▸ ABOUT THIS TASK: Find every line in the records that holds the string "from". Copy each one.

▸ DATASET RECORDS:
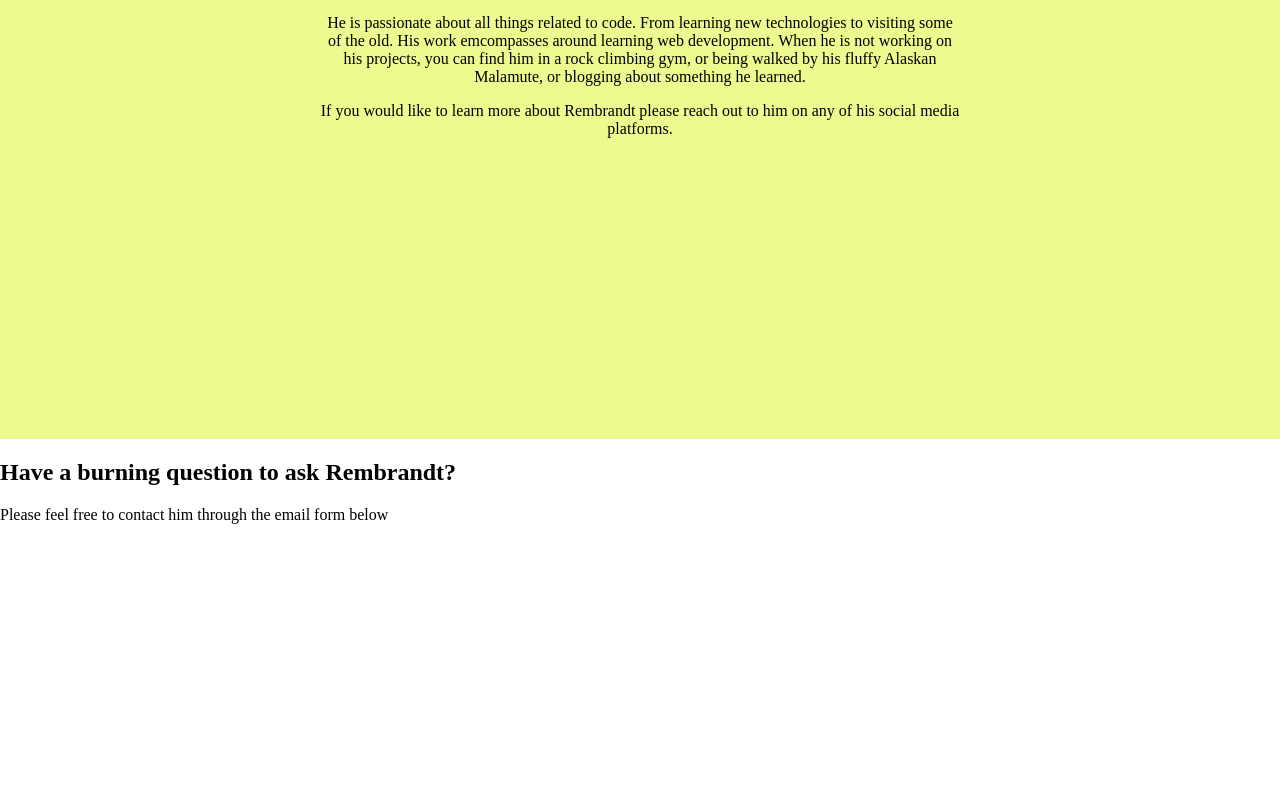
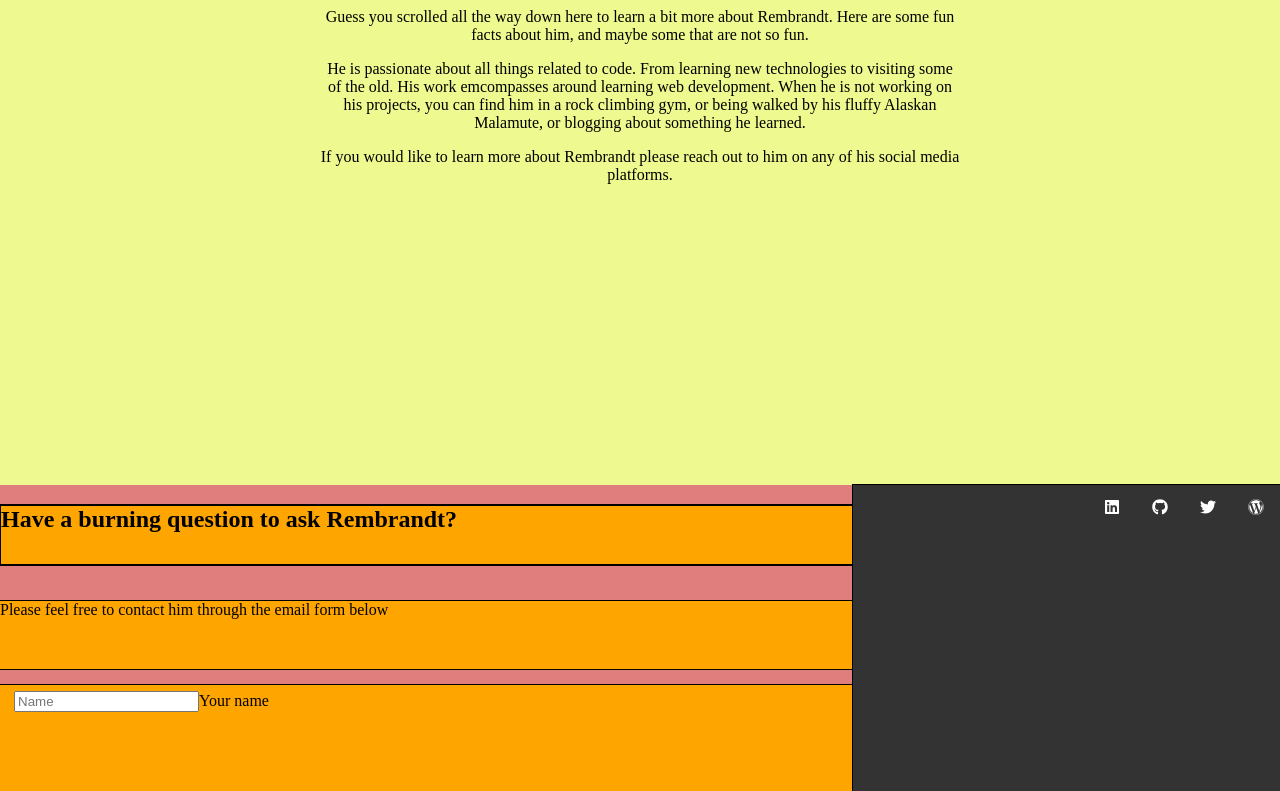
Before and after one commit to rembrandtreyes/React-Portfolio, a React app: page / in a window 1280 px wide. Shown: the part 2009-2800 px from the top of the page. Before the commit the page ends 2549 px from the top, so only its background shows below. Built offline with nearby package versions, Linux system fonts and the light colour scheme.

Commit message:
Began to add styling to footer

```diff
--- a/src/components/footer/ContactForm.js
+++ b/src/components/footer/ContactForm.js
@@ -1,8 +1,48 @@
 import React from 'react'
+import { FaLinkedin } from 'react-icons/fa'
+import { FaGithub } from 'react-icons/fa'
+import { FaTwitter } from 'react-icons/fa'
+import { FaWordpress } from 'react-icons/fa'
 
 export const ContactForm = () => (
-  <div>
-    <h2>Have a burning question to ask Rembrandt?</h2>
+  <div className="contact-form-container">
+    <h2 className="question">Have a burning question to ask Rembrandt?</h2>
     <p>Please feel free to contact him through the email form below</p>
+    <form className="form" id="contactform" action="//formspree.io/reyes.rembrandt@gmail.com" method="POST">
+     <fieldset className="field">
+       <input className="input" type="text" name="name" placeholder="Name" id="name" required />
+       <label className="label" htmlFor="name"><span className="label-content">Your name</span></label>
+     </fieldset>
+     <fieldset className="field">
+       <input className="input" type="email" name="_replyto" placeholder="example@domain.com" id="_replyto" required />
+       <label className="label" htmlFor="_replyto"><span className="label-content">Your email</span></label>
+     </fieldset>
+     <fieldset className="field">
+       <textarea className="input" name="message" rows="1" placeholder="Message" id="message" required></textarea>
+       <label className="label" htmlFor="message"><span className="label-content">Your message</span></label>
+     </fieldset>
+       <input className="hidden" type="text" name="_gotcha" style={{display: 'none' }} />
+       <input className="hidden" type="hidden" name="_subject" value="Message via www.rembrandtreyes.com" />
+     <fieldset className="field">
+     <input className="button submit" type="submit" value="Send" />
+     </fieldset>
+    </form>
+      <div className="header-social">
+        <ul>
+          <li><a href="https://rembrandtreyes.wordpress.com/"><FaWordpress /></a></li>
+          <li><a href="https://twitter.com/rembrandt_reyes"><FaTwitter /></a></li>
+          <li><a href="https://github.com/rembrandtreyes"><FaGithub /></a></li>
+          <li><a href="https://www.linkedin.com/in/rembrandtreyes/"><FaLinkedin /></a></li>
+        </ul>
+      </div>
   </div>
 )
+/*
+Break up the contact form component into smaller components
+Header Header Header Header
+p p p p
+input Name
+input email
+input message
+in
+*/
--- a/src/containers/Footer.js
+++ b/src/containers/Footer.js
@@ -1,7 +1,7 @@
 import { ContactForm } from './../components/footer/ContactForm'
 
 export const Footer = () => (
-  <div>
+  <div className="footer">
     <ContactForm />
   </div>
 )
--- a/src/stylesheets/index.scss
+++ b/src/stylesheets/index.scss
@@ -189,3 +189,47 @@ body {
   width: 250px;
   height: 175px;
 }
+
+
+
+.contact-form-container {
+  width: 100%;
+  display: grid;
+  height: 100vh;
+  background-color: #E07D7D;
+  grid-template-columns: 1fr 1fr 1fr;
+  grid-template-rows: 100px 100px 1fr 50px;
+  grid-template-areas:
+    "h2 h2 cws"
+    "p p cws"
+    "f f cws"
+    "r r r";
+}
+.contact-form-container>* {
+  background: orange;
+  outline: solid 1px black;
+  box-sizing: border-box;
+}
+/* Styling for Footer contact form */
+
+
+.question {
+  grid-area: h2;
+  border: 1px solid black;
+}
+
+.contact-form-container > p {
+  grid-area: p;
+}
+
+div.header-social {
+  grid-area: cws;
+}
+.form {
+  display: grid;
+  grid-area: f;
+
+  .field {
+    border: none;
+  }
+}
```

▸ OUTPUT OF THE TASK:
Before and after one commit to rembrandtreyes/React-Portfolio, a React app: page / in a window 1280 px wide. Shown: the part 2009-2800 px from the top of the page. Before the commit the page ends 2549 px from the top, so only its background shows below. Built offline with nearby package versions, Linux system fonts and the light colour scheme.
 import React from 'react'
+import { FaLinkedin } from 'react-icons/fa'
+import { FaGithub } from 'react-icons/fa'
+import { FaTwitter } from 'react-icons/fa'
+import { FaWordpress } from 'react-icons/fa'
 import { ContactForm } from './../components/footer/ContactForm'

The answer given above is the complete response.